Roger Federer has little trouble in Rotterdam. Getty

[Correction: A previous version of this article incorrectly stated that Roger Federer had lost two sets in 2017. He has lost three sets this year.]

It must feel great to consistently be on top of your game. For the ageless Roger Federer, these are special times, as he recently became the oldest No. 1 in tennis history, thus effectively silencing all skeptics who may have assumed Father Time would start catching up to him by 2018.

The 36-year-old is a perfect 12-0 this year, cruising to a Grand Slam title in Melbourne and rolling through the Rotterdam Open in February. It's been a particularly impressive run, as Federer has only conceded three sets this year.

Federer, who boasts a staggering 20 Grand Slam titles on his resume, officially reclaimed his spot as the World No. 1 after defeating Grigor Dimitrov in the Rotterdam final on Feb. 18. But he had the top spot wrapped up after beating Robin Haase in the quarterfinals, adding just a bit more motivation to close out the tournament in style.
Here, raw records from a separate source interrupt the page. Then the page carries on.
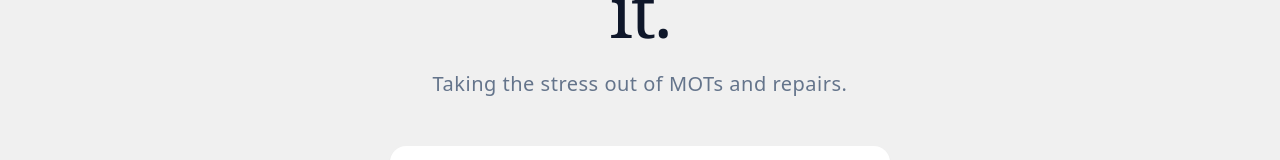
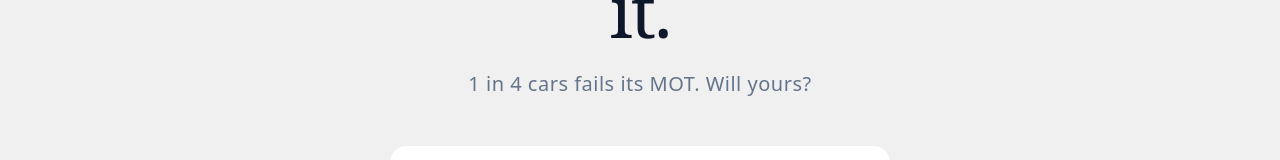
Before and after one commit to hrapson-spec/Autosafe_Backend, a React (Vite) app: page / in a window 1280 px wide. Shown: the part 266-426 px from the top of the page. Built offline with nearby package versions, Linux system fonts and the light colour scheme; no server answers.

Commit message:
Update homepage MOT question (#39)
Replace the homepage supporting line with “1 in 4 cars fails its MOT. Will yours?” and update the matching rendering test.

```diff
--- a/App.tsx
+++ b/App.tsx
@@ -87,7 +87,7 @@ function HomePage({ onSubmit, isLoading, errorMessage, stats, initialRegistratio
               </h1>
 
               <p className="text-lg md:text-xl text-slate-500 font-light tracking-wide max-w-lg mx-auto font-sans">
-                Taking the stress out of MOTs and repairs.
+                1 in 4 cars fails its MOT. Will yours?
               </p>
             </div>
 
```
Also changed, not shown: 1 other file (tests, documents, lock files or other folders).
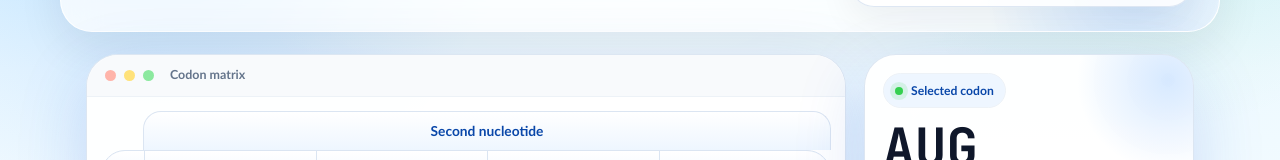
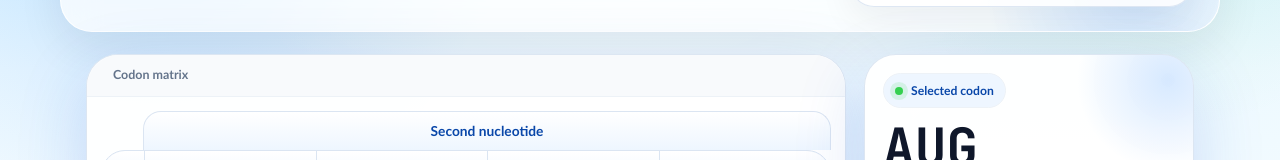
Before and after one commit to juanbetancurm/translation-app, a React (Vite) app: page /codons in a window 1280 px wide. Shown: the part 296-456 px from the top of the page. Built offline with nearby package versions, Linux system fonts and the light colour scheme.

Commit message:
Fixed dots-codons-bar

```diff
--- a/src/features/codon-chart/CodonChart.jsx
+++ b/src/features/codon-chart/CodonChart.jsx
@@ -76,9 +76,6 @@ export default function CodonChart() {
       <section className="codon-chart-layout">
         <div className="codon-chart-product-frame">
           <div className="codon-chart-window-bar" aria-hidden="true">
-            <span className="codon-chart-window-dot" />
-            <span className="codon-chart-window-dot" />
-            <span className="codon-chart-window-dot" />
             <span className="codon-chart-window-title">
               {t("codonChart.matrix.windowTitle")}
             </span>
```
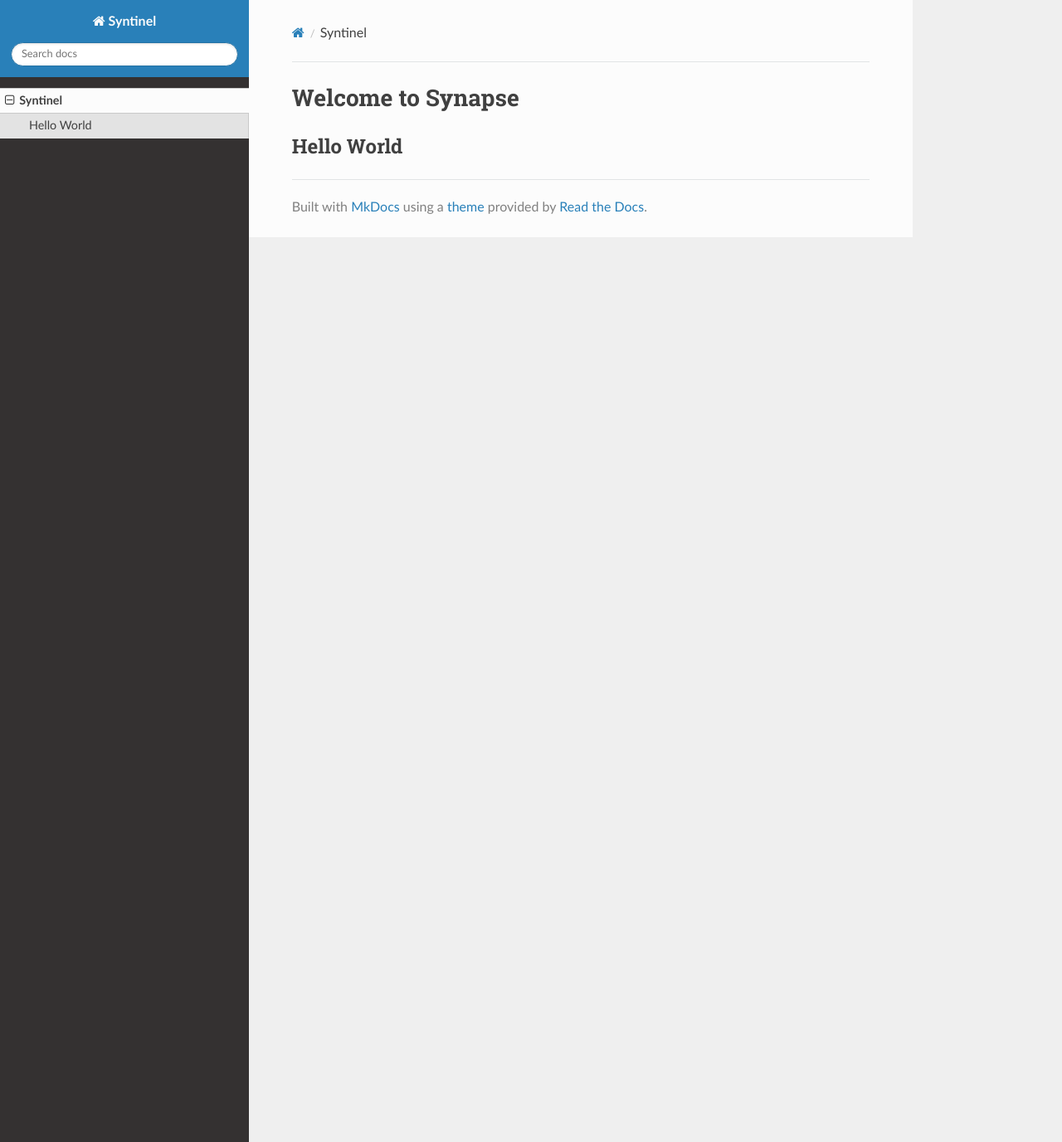
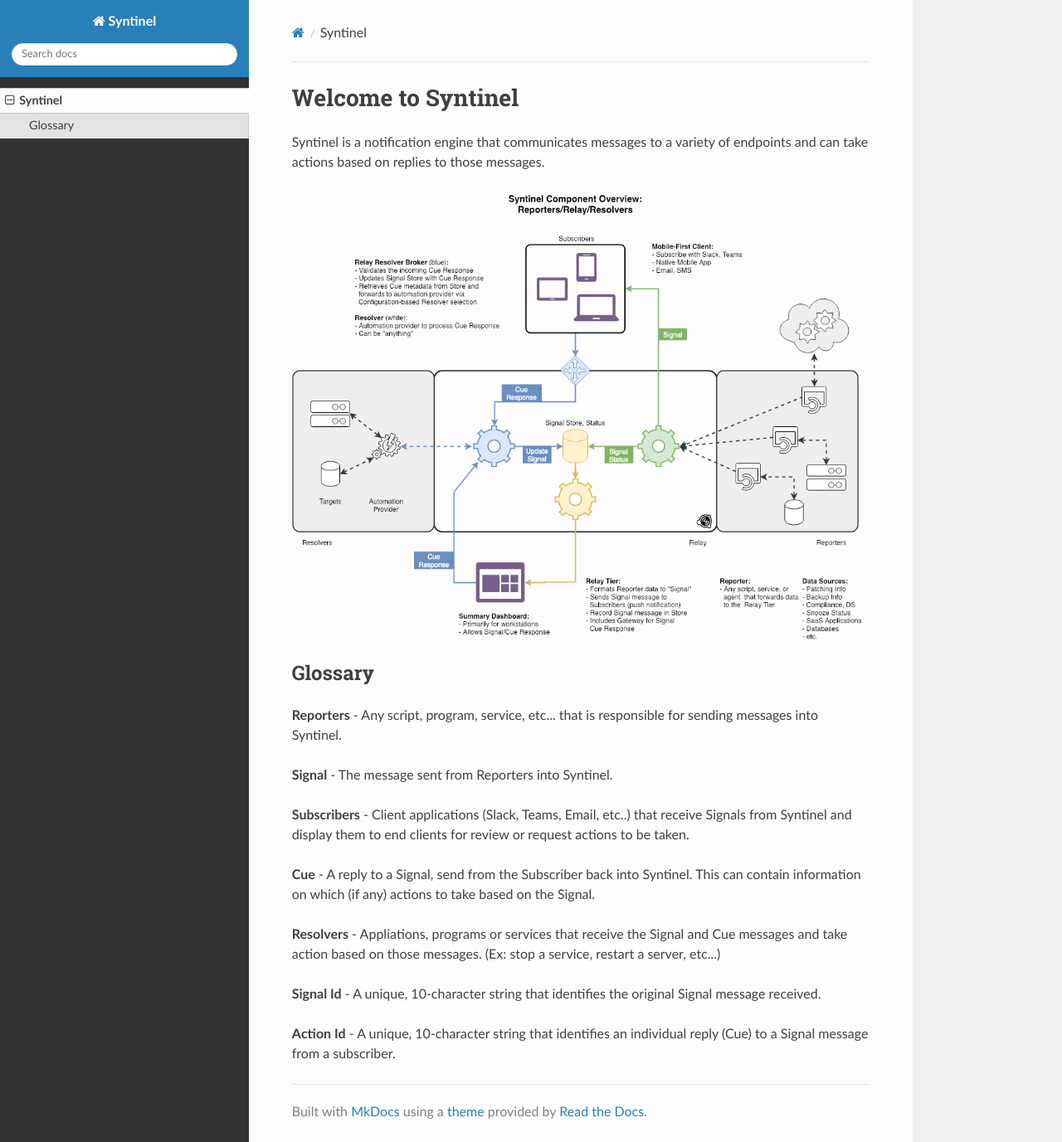
Before and after one commit to SynapseProject/syntinel.docs, an MkDocs documentation site: the page built from docs/index.md, in a window 1280 px wide and 1377 px high. Shown: the whole window at 83% size. Built offline with MkDocs 1.6.1, drawn with Linux system fonts in a browser that asks for light colours; nearby versions of some CDN libraries; old or Windows-style settings are respelled for this version of MkDocs.

Commit message:
Here we go.

```diff
--- a/docs/index.md
+++ b/docs/index.md
@@ -1,3 +1,21 @@
-# Welcome to Synapse
+# Welcome to Syntinel
 
-## Hello World
+Syntinel is a notification engine that communicates messages to a variety of endpoints and can take actions based on replies to those messages.
+
+![Architecture Components](./images/Architecture-Components.png)
+
+## Glossary
+
+**Reporters** - Any script, program, service, etc...  that is responsible for sending messages into Syntinel.
+
+**Signal** - The message sent from Reporters into Syntinel.
+
+**Subscribers** - Client applications (Slack, Teams, Email, etc..) that receive Signals from Syntinel and display them to end clients for review or request actions to be taken.
+
+**Cue** - A reply to a Signal, send from the Subscriber back into Syntinel.  This can contain information on which (if any) actions to take based on the Signal.
+
+**Resolvers** - Appliations, programs or services that receive the Signal and Cue messages and take action based on those messages. (Ex: stop a service, restart a server, etc...)
+
+**Signal Id** - A unique, 10-character string that identifies the original Signal message received.
+
+**Action Id** - A unique, 10-character string that identifies an individual reply (Cue) to a Signal message from a subscriber.
```
Also changed, not shown: docs/images/Architecture-Components.png (added).
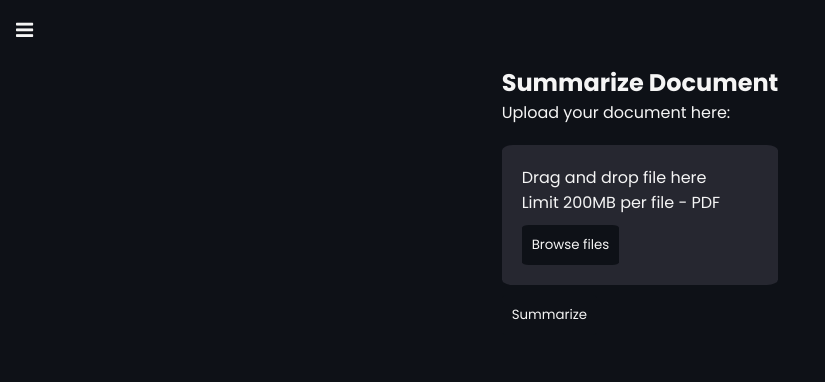
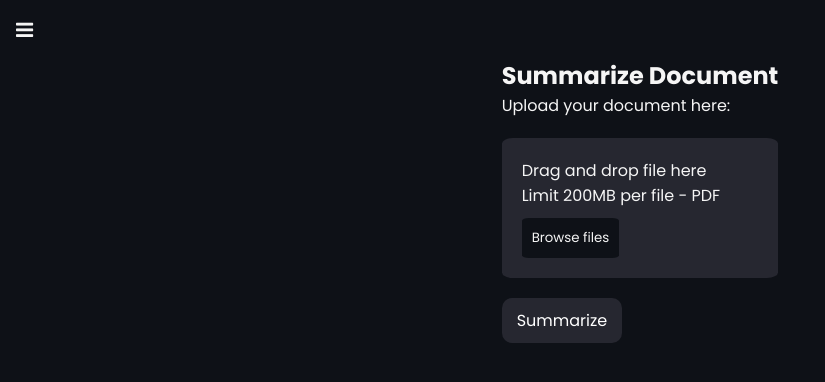
Before and after one commit to Atharva-Pawar/SummarizerV2.0, a Flask app: page /summarize_document in a window 1280 px wide. Shown: the top 382 px of the page, without its empty margins (0-825 px from the left). Run offline with Flask 3, Linux system fonts and the light colour scheme.

Commit message:
fixing button style

```diff
--- a/static/styles/doc-summary.css
+++ b/static/styles/doc-summary.css
@@ -115,21 +115,37 @@
     color: whitesmoke;
     background-color: rgb(38, 39, 48);
     border-radius: 4%;
+    margin-bottom: 20px;
 }
 
-button {
+.browse-btn {
     background-color: rgb(14, 17, 23);
     color: whitesmoke;
     border: none;
     padding: 10px;
     cursor: pointer;
     border-radius: 7%;
-    margin-top:10px ;
+    margin-top: 10px;
 }
 
-button:hover{
+.browse-btn:hover {
     background-color: rgb(29, 38, 57);
     border: 1px solid rgb(14, 17, 23);
+}
+
+.summarize-btn {
+    background-color: rgb(38, 39, 48);
+    color: white;
+    padding: 10px 15px;
+    border: none;
+    cursor: pointer;
+    display: block;
+    font-size: 16px;
+    border-radius: 10px;
+}
+
+.summarize-btn:hover {
+    background-color: rgb(29, 38, 57);
 }
 
 .centered-container {
@@ -138,6 +154,7 @@
     align-items: center;
     height: 50vh;
 }
-.Upload{
+
+.Upload {
     margin-bottom: 20px;
 }
--- a/static/styles/yt-summary.css
+++ b/static/styles/yt-summary.css
@@ -140,7 +140,7 @@
 }
 
 
-input[type="button"] {
+input[type="submit"] {
     padding: 10px 15px;
     background-color: rgb(38, 39, 48);
     color: whitesmoke;
@@ -150,7 +150,7 @@
     font-size: 16px;
 }
 
-input[type="button"]:hover {
+input[type="submit"]:hover {
     background-color: rgb(29, 38, 57);
 }
 
```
“Reaching No. 1 is one of, if not the ultimate, achievement in our sport,” Federer said after defeating Haase. “Sometimes, at the beginning, you just kind of get there because you played so well but later you have to fight for it and have to wrestle it back from someone who deserves to be there. When you are older you maybe have to put double the work in. This maybe means the most to me in my career.”

It has helped that injuries to Novak Djokovic and Andy Murray have dropped the two stars in the ATP Rankings to No. 13 and No. 21, respectively. It also doesn't hurt that there hasn't been a legitimate tennis phenom to emerge on the tour in several years.

But it's hard to downplay Federer's achievement. While he is only 345 points ahead of No. 2 Rafael Nadal, the Swiss legend is a whopping 5,145 points ahead of No. 3 Marin Cilic.

Meanwhile, he's been affored an extended rest. Federer opted to attend the Laureus awards ceremony in Monte Carlo instead of accepting a wild-card invitation to the Dubai Championships. On Saturday, No. 23 Roberto Bautista Agut defeated No. 15 Lucas Pouille to capture the title.

Up next for Federer is a trip to Southern California to compete in the Indian Wells Masters. He won't have to worry about a potential showdown with Nadal, who backed out of the tournament due to an injured right hip.

But will Federer be up to the task of facing Nadal in the French Open? Federer hasn't competed at Roland Garros since 2015. The tournament can be taxing on the body so Federer may feel it's in his best interest to look ahead to Wimbledon and the U.S. Open than endure long matches on the red clay.

Still, Federer has proven he's a competitor, and even the daunting prospect of facing Nadal, or possibly in-form stars like Djokovic and Cilic, may not deter him from another appearance in Paris. He claimed this week that the Grand Slam is still on his mind.

"I dream of coming back to Roland Garros," Federer told RMC Sport at the Laureus awards.

“[But] I do not know, I will decide that in April after Indian Wells."

Winning a French Open title would basically be the icing on the cake for Federer. He hasn't won the tournament since 2009 and hasn't advanced to the final since 2011, as Nadal has essentially owned the tournament. The Spaniard has left Paris with titles in 10 of the last 13 years.

How effectively Federer performs at next week's highly competitive Indian Wells might provide the best indication of his plans. He has won the tournament five times, and is the defending champion, but most of tennis' top stars will be looking to steal his crown so he might receive a tougher challenge than in Rotterdam.

The group might include Djokovic, who could make his comeback after an elbow injury sidelined him on Jan. 22.

Roger Federer accepts yet another award in Monte Carlo. Reuters